# PROBLEM DESCRIPTION
Every line below that carries the word "primary" needs to be copied.

#### DATA

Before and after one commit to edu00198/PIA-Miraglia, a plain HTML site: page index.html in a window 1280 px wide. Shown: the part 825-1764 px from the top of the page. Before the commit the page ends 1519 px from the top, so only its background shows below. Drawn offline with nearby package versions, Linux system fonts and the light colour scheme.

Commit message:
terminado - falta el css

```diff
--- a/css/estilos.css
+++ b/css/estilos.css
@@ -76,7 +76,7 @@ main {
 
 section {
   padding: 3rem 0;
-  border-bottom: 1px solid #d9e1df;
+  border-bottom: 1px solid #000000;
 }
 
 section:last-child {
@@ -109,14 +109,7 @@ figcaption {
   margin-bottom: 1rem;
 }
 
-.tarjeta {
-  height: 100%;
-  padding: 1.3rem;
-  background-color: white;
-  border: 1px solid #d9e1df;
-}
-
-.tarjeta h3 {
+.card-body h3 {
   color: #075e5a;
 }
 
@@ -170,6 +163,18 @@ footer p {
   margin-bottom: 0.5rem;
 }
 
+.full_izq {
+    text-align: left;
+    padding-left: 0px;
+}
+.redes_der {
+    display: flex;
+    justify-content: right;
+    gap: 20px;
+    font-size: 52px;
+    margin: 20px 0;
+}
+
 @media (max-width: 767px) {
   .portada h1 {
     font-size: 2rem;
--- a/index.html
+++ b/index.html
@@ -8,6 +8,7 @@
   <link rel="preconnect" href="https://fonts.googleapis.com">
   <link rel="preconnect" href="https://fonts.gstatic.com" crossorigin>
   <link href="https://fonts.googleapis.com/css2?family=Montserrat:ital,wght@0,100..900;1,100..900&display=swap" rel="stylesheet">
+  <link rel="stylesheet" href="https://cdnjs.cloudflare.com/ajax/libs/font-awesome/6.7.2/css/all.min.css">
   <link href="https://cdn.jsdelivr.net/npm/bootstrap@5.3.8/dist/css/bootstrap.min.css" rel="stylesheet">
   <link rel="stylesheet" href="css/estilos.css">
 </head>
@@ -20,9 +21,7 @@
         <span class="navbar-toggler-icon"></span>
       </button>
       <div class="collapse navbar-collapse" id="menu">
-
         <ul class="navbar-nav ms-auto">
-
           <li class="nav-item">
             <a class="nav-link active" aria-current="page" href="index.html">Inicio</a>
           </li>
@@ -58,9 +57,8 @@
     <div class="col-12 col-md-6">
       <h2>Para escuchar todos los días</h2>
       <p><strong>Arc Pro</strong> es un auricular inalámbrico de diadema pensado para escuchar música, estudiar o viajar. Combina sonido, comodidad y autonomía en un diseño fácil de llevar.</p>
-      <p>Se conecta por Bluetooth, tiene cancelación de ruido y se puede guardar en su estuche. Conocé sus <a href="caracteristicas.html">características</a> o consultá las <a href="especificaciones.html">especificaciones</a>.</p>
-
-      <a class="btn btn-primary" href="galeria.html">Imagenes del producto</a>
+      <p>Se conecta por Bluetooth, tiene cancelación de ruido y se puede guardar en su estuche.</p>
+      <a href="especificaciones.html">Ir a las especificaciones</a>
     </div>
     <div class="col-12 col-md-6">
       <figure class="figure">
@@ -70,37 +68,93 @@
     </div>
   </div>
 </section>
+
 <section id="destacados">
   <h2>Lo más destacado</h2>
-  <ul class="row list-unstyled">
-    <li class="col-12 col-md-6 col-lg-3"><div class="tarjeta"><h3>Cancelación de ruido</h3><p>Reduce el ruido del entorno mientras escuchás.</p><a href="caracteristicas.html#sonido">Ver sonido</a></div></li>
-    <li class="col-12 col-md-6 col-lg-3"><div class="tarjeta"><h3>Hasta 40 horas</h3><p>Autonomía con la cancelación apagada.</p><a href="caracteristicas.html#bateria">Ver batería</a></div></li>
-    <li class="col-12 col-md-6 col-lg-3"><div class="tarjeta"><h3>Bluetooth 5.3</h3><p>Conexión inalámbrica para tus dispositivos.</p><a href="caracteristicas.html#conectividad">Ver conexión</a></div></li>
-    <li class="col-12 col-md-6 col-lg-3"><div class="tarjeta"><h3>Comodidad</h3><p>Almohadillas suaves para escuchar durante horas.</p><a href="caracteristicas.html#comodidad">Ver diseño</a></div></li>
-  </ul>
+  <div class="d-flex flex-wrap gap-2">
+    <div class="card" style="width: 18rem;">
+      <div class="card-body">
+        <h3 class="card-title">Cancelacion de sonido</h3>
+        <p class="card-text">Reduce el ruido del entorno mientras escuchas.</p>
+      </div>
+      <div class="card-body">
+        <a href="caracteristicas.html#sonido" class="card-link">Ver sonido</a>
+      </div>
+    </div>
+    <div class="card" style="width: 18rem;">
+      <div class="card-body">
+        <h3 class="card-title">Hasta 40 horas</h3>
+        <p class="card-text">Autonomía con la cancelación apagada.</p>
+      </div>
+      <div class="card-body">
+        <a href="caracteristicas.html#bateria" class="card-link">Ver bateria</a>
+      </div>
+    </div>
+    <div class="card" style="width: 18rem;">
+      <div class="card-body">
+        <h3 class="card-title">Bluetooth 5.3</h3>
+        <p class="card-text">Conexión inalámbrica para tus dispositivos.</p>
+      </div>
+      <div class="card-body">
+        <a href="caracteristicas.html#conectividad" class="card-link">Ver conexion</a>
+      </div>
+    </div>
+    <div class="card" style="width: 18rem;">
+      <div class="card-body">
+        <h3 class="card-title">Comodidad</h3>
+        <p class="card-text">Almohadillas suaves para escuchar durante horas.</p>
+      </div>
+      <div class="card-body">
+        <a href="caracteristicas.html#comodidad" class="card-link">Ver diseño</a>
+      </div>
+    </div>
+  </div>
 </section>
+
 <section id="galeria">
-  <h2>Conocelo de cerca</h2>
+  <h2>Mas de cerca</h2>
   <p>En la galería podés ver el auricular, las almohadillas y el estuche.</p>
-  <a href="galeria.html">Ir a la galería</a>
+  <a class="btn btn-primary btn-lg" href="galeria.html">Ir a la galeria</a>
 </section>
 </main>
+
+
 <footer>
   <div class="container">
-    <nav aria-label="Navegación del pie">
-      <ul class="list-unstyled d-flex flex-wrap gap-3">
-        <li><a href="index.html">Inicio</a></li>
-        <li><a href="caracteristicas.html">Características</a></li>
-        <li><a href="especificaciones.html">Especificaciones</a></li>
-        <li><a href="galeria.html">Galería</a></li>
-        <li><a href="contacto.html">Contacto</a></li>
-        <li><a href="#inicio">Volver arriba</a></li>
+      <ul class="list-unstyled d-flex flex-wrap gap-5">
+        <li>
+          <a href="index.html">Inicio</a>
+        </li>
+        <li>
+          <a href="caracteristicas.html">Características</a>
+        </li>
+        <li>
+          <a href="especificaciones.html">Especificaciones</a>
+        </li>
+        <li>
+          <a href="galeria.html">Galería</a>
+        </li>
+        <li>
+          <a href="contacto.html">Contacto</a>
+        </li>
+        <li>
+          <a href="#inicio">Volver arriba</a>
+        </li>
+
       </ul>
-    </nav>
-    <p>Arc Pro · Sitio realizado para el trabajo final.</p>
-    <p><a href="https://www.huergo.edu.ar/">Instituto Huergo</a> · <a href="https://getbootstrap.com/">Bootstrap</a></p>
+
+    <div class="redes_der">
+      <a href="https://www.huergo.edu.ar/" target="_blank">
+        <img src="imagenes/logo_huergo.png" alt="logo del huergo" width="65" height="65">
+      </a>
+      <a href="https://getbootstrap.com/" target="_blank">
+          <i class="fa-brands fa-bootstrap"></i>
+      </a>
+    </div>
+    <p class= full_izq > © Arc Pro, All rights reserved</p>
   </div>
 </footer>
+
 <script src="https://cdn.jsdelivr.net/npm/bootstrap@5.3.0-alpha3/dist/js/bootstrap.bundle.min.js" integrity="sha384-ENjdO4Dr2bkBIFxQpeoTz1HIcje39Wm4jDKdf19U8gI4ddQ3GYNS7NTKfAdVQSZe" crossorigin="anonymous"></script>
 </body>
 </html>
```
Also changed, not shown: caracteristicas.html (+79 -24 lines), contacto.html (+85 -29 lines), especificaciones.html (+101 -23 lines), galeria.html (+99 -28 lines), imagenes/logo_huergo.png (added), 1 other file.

########

# PROBLEM SOLUTION
-      <a class="btn btn-primary" href="galeria.html">Imagenes del producto</a>
+  <a class="btn btn-primary btn-lg" href="galeria.html">Ir a la galeria</a>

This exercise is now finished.